(Records from a data source)
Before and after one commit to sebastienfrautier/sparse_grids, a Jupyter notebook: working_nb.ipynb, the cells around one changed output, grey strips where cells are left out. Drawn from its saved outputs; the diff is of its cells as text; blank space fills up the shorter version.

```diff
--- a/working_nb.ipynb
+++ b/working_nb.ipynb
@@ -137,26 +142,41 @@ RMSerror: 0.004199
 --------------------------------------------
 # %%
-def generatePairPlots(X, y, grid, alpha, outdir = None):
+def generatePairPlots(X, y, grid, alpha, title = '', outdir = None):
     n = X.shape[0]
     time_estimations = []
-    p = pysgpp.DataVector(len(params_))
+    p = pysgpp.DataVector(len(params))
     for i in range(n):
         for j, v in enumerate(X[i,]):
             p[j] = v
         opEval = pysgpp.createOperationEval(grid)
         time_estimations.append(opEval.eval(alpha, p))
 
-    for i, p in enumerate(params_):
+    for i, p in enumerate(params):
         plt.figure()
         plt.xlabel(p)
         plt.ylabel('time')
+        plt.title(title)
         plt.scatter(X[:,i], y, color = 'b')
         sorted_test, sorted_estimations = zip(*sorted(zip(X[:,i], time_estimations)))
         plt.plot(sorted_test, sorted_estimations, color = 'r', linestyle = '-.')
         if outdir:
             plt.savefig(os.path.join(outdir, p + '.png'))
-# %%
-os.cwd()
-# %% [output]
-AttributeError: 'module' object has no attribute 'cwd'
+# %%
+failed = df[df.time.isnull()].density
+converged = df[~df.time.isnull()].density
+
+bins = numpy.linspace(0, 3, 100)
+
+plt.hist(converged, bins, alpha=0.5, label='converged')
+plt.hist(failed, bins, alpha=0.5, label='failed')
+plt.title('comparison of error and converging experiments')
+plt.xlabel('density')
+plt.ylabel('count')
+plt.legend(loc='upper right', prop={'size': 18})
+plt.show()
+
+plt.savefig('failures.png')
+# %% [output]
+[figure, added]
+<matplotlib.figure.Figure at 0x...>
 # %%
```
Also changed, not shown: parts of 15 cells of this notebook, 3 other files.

→ Exercise requirements:
Reproduce every line of the data without changing a word.

→ Solution:
Before and after one commit to sebastienfrautier/sparse_grids, a Jupyter notebook: working_nb.ipynb, the cells around one changed output, grey strips where cells are left out. Drawn from its saved outputs; the diff is of its cells as text; blank space fills up the shorter version.

```diff
--- a/working_nb.ipynb
+++ b/working_nb.ipynb
@@ -137,26 +142,41 @@ RMSerror: 0.004199
 --------------------------------------------
 # %%
-def generatePairPlots(X, y, grid, alpha, outdir = None):
+def generatePairPlots(X, y, grid, alpha, title = '', outdir = None):
     n = X.shape[0]
     time_estimations = []
-    p = pysgpp.DataVector(len(params_))
+    p = pysgpp.DataVector(len(params))
     for i in range(n):
         for j, v in enumerate(X[i,]):
             p[j] = v
         opEval = pysgpp.createOperationEval(grid)
         time_estimations.append(opEval.eval(alpha, p))
 
-    for i, p in enumerate(params_):
+    for i, p in enumerate(params):
         plt.figure()
         plt.xlabel(p)
         plt.ylabel('time')
+        plt.title(title)
         plt.scatter(X[:,i], y, color = 'b')
         sorted_test, sorted_estimations = zip(*sorted(zip(X[:,i], time_estimations)))
         plt.plot(sorted_test, sorted_estimations, color = 'r', linestyle = '-.')
         if outdir:
             plt.savefig(os.path.join(outdir, p + '.png'))
-# %%
-os.cwd()
-# %% [output]
-AttributeError: 'module' object has no attribute 'cwd'
+# %%
+failed = df[df.time.isnull()].density
+converged = df[~df.time.isnull()].density
+
+bins = numpy.linspace(0, 3, 100)
+
+plt.hist(converged, bins, alpha=0.5, label='converged')
+plt.hist(failed, bins, alpha=0.5, label='failed')
+plt.title('comparison of error and converging experiments')
+plt.xlabel('density')
+plt.ylabel('count')
+plt.legend(loc='upper right', prop={'size': 18})
+plt.show()
+
+plt.savefig('failures.png')
+# %% [output]
+[figure, added]
+<matplotlib.figure.Figure at 0x...>
 # %%
```
Also changed, not shown: parts of 15 cells of this notebook, 3 other files.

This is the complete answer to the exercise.